== Extracted information ==

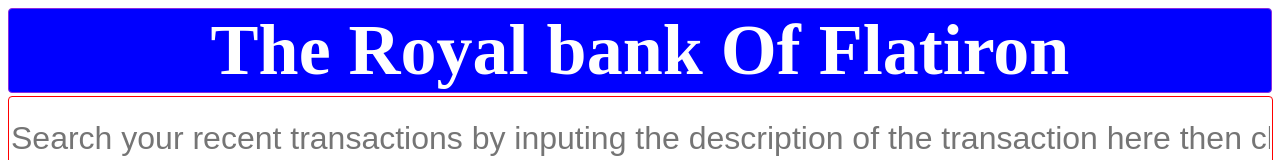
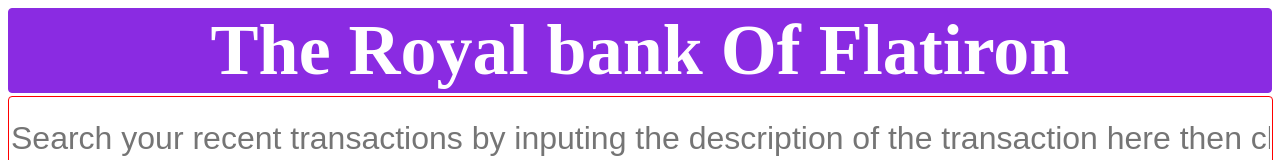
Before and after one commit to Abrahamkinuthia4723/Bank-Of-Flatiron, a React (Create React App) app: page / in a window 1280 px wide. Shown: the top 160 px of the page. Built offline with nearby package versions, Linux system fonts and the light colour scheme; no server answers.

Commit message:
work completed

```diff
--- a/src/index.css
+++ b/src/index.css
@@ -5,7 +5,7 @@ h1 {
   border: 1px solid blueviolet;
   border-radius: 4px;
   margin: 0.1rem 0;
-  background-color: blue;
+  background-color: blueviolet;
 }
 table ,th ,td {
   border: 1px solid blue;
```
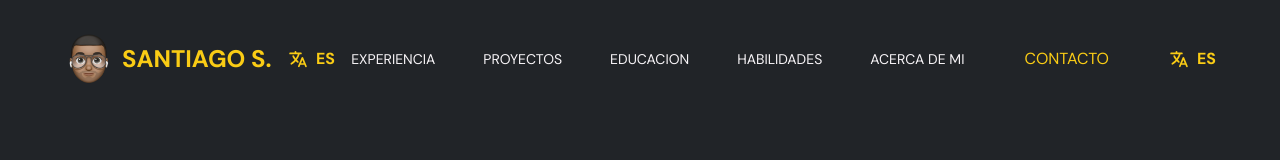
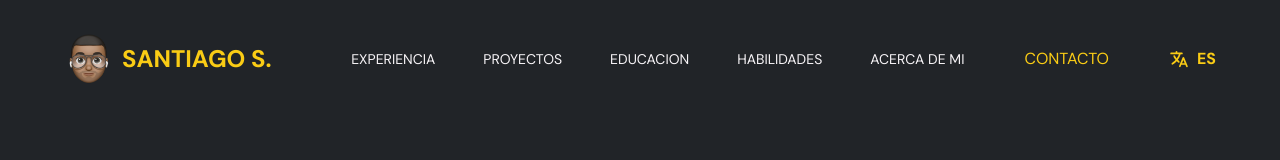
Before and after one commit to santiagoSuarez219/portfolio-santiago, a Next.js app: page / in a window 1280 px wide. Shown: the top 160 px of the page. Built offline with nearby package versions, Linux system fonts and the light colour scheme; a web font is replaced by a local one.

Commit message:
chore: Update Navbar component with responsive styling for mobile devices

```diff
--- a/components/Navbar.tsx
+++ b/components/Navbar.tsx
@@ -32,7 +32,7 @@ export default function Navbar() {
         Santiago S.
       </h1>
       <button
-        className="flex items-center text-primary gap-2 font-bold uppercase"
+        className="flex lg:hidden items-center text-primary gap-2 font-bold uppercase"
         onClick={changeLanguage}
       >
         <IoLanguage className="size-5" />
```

===

» **Work instructions**:
Go to the line containing "work completed", then write out word for word every line from there to the end of the listing. Keep both end lines and drop the pictures.

» **Task result**:
work completed

```diff
--- a/src/index.css
+++ b/src/index.css
@@ -5,7 +5,7 @@ h1 {
   border: 1px solid blueviolet;
   border-radius: 4px;
   margin: 0.1rem 0;
-  background-color: blue;
+  background-color: blueviolet;
 }
 table ,th ,td {
   border: 1px solid blue;
```
Before and after one commit to santiagoSuarez219/portfolio-santiago, a Next.js app: page / in a window 1280 px wide. Shown: the top 160 px of the page. Built offline with nearby package versions, Linux system fonts and the light colour scheme; a web font is replaced by a local one.

Commit message:
chore: Update Navbar component with responsive styling for mobile devices

```diff
--- a/components/Navbar.tsx
+++ b/components/Navbar.tsx
@@ -32,7 +32,7 @@ export default function Navbar() {
         Santiago S.
       </h1>
       <button
-        className="flex items-center text-primary gap-2 font-bold uppercase"
+        className="flex lg:hidden items-center text-primary gap-2 font-bold uppercase"
         onClick={changeLanguage}
       >
         <IoLanguage className="size-5" />
```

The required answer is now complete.